Collection entries:
======

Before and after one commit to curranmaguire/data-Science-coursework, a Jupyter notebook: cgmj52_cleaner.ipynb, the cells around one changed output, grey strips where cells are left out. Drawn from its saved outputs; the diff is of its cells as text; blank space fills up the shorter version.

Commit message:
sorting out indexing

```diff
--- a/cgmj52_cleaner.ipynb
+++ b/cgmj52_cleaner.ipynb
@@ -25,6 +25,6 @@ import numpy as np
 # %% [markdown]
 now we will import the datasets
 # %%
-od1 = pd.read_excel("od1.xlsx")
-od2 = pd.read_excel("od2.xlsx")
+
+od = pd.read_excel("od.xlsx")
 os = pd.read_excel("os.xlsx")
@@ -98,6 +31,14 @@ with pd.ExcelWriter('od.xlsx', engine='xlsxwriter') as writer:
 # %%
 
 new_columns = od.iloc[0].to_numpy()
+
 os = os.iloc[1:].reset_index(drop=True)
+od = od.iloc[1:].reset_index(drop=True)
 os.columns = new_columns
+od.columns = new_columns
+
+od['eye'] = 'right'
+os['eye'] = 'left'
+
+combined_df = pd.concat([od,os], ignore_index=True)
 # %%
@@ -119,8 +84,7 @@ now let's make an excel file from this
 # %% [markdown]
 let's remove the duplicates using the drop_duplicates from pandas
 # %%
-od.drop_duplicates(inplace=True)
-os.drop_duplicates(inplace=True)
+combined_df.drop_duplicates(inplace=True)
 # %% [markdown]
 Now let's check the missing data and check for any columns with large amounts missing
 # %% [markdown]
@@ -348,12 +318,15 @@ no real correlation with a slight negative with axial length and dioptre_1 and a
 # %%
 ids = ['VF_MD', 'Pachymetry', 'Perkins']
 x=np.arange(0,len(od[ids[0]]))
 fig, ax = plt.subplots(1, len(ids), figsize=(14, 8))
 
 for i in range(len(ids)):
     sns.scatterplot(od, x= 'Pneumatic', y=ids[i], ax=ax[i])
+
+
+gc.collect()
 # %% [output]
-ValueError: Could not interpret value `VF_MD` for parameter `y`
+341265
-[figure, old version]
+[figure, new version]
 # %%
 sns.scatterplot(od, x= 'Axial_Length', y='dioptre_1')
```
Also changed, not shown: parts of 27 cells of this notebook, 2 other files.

======

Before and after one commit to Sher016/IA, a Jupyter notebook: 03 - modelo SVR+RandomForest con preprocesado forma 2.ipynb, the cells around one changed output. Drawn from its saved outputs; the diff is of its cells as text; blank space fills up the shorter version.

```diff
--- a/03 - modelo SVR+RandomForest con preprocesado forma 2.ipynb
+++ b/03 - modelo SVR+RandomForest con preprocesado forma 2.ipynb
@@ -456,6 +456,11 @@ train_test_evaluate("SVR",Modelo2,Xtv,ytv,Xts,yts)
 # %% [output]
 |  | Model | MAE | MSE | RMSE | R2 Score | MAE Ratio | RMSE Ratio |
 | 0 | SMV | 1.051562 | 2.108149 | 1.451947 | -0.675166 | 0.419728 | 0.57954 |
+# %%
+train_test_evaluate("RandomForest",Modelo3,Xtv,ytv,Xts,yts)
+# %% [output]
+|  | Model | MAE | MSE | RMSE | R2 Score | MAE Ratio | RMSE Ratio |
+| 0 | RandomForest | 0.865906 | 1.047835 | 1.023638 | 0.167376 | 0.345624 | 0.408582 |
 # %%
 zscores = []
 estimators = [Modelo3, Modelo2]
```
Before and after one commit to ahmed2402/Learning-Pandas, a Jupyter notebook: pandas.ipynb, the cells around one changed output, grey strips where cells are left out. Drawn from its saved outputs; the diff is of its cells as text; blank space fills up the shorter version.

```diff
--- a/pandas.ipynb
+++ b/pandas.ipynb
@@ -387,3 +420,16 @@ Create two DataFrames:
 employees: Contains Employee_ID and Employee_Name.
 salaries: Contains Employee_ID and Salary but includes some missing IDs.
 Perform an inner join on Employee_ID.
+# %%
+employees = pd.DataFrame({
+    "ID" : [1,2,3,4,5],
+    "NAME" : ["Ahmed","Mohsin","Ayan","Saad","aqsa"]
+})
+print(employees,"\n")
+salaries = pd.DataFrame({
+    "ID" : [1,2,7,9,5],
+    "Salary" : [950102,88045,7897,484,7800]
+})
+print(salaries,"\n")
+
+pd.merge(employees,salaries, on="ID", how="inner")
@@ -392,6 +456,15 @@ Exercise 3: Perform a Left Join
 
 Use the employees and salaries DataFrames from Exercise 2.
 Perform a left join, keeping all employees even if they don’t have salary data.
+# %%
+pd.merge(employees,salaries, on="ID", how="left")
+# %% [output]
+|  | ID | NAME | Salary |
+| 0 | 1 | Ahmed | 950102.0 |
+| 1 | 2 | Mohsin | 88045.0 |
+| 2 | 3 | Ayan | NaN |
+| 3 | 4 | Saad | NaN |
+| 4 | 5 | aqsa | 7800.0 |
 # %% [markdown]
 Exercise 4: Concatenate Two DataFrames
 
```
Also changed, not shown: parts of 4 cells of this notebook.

======

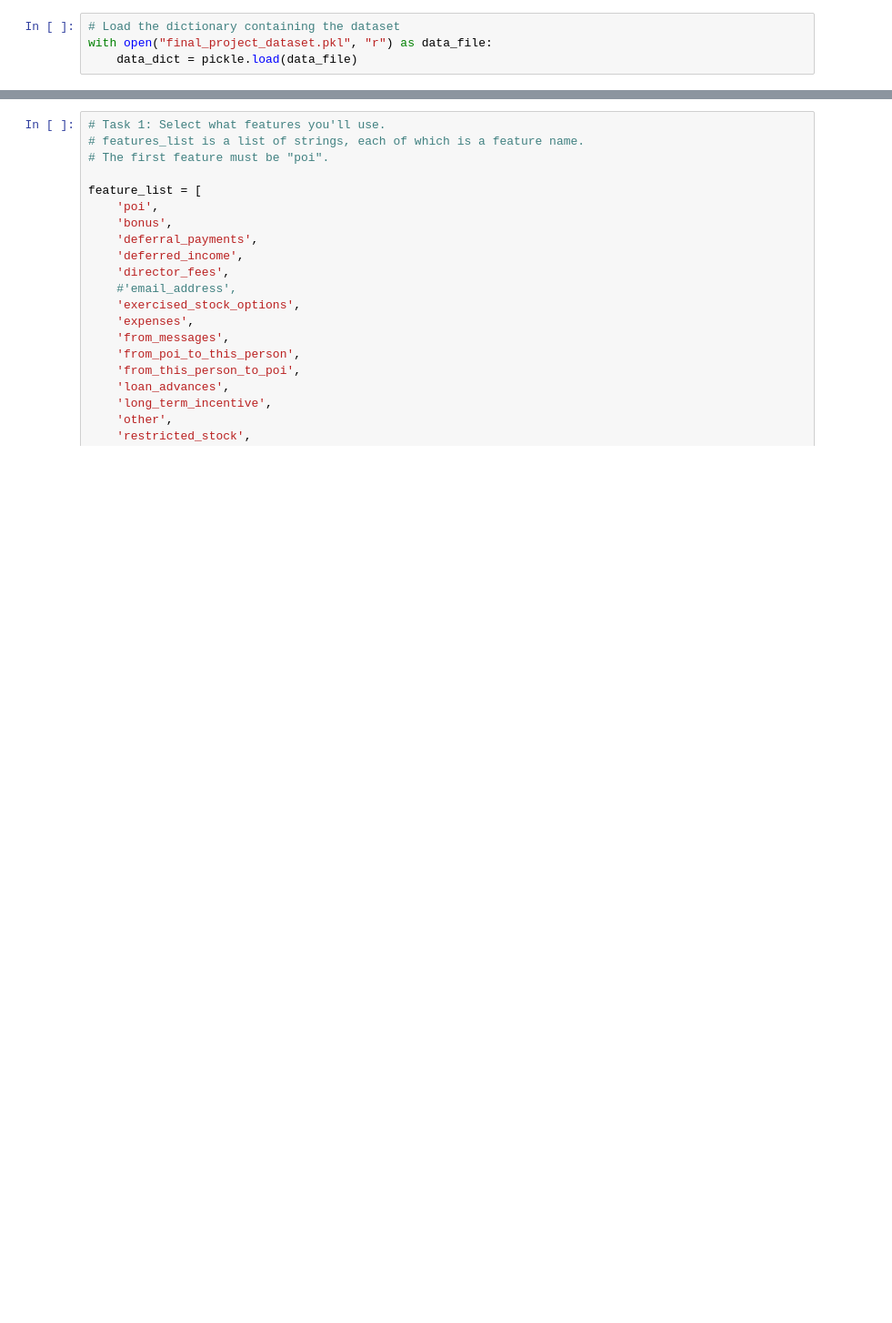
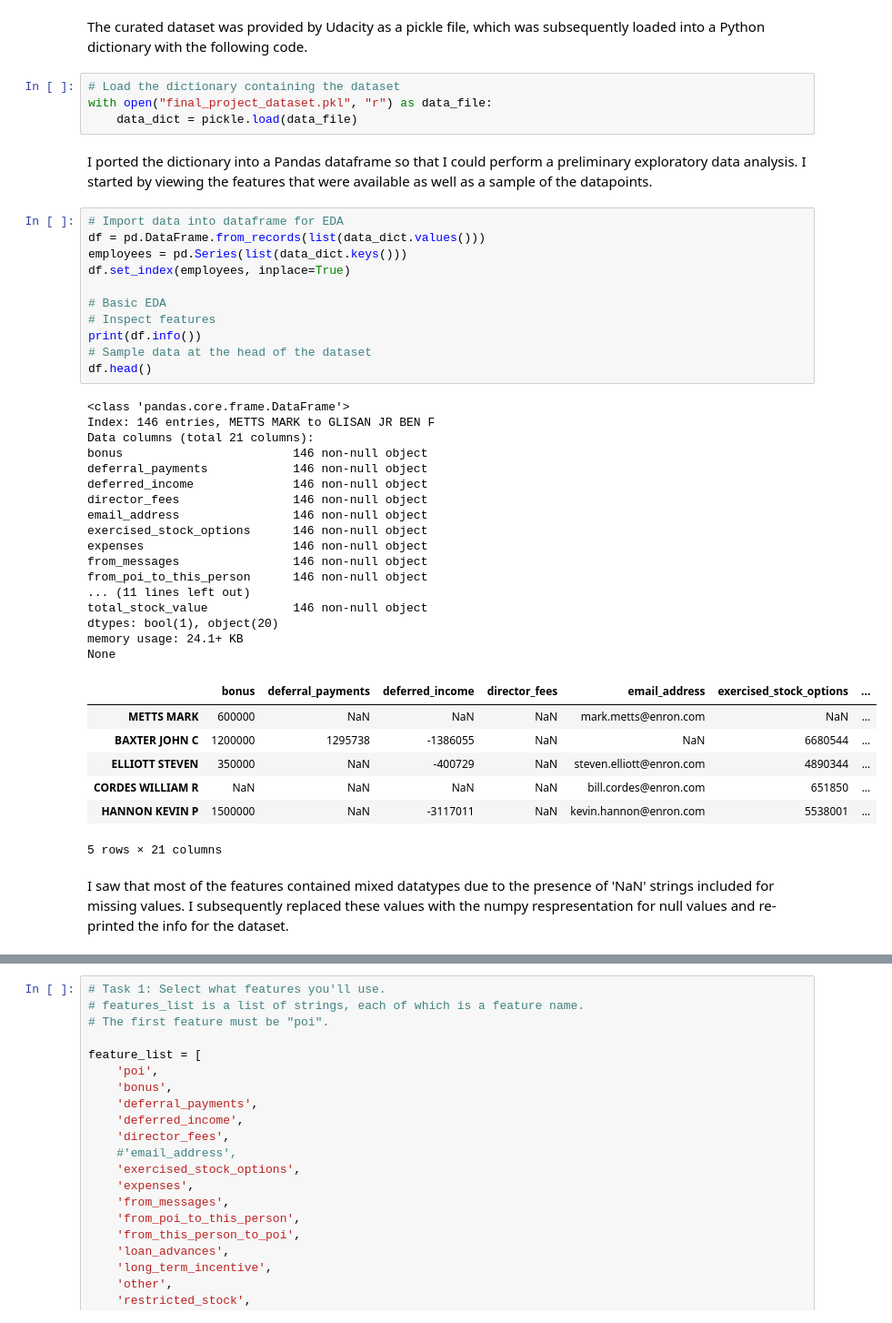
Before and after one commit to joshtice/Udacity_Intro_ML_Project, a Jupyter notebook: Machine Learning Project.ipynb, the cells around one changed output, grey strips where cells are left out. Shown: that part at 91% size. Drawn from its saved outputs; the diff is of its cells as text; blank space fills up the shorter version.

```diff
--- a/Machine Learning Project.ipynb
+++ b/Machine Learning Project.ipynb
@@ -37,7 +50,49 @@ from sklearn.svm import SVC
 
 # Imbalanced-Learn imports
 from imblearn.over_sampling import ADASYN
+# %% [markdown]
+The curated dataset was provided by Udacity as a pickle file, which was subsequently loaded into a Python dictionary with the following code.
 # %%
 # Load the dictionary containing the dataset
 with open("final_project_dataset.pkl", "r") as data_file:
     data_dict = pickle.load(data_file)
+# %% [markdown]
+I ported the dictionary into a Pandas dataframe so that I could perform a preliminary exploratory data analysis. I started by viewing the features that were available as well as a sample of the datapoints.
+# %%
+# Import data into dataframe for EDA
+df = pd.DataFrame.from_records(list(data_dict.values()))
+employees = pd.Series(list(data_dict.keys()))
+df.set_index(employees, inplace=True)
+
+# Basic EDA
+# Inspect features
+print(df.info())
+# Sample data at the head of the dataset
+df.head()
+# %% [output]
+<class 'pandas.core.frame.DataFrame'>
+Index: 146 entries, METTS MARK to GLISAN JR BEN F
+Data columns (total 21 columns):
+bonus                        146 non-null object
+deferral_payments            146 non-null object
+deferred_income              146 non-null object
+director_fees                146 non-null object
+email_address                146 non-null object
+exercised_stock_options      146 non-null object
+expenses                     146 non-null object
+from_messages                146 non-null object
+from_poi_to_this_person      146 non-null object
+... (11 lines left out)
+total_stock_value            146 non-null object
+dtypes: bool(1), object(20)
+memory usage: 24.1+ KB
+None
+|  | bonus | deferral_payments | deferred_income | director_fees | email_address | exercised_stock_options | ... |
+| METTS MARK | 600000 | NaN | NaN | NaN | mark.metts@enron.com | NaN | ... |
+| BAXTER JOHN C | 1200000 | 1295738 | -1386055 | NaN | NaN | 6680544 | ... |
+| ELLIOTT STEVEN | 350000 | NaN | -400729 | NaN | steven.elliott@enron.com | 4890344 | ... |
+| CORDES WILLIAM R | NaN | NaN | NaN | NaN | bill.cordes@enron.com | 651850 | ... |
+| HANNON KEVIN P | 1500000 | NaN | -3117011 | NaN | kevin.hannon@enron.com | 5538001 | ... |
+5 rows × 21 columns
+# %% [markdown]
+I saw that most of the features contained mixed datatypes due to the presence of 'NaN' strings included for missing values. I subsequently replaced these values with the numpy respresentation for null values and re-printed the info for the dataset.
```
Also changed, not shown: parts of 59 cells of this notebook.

======

● TASK DIRECTIONS
Your answer should be all lines from the data that contain "where".

● RESPONSE AREA
Before and after one commit to curranmaguire/data-Science-coursework, a Jupyter notebook: cgmj52_cleaner.ipynb, the cells around one changed output, grey strips where cells are left out. Drawn from its saved outputs; the diff is of its cells as text; blank space fills up the shorter version.
Before and after one commit to ahmed2402/Learning-Pandas, a Jupyter notebook: pandas.ipynb, the cells around one changed output, grey strips where cells are left out. Drawn from its saved outputs; the diff is of its cells as text; blank space fills up the shorter version.
Before and after one commit to joshtice/Udacity_Intro_ML_Project, a Jupyter notebook: Machine Learning Project.ipynb, the cells around one changed output, grey strips where cells are left out. Shown: that part at 91% size. Drawn from its saved outputs; the diff is of its cells as text; blank space fills up the shorter version.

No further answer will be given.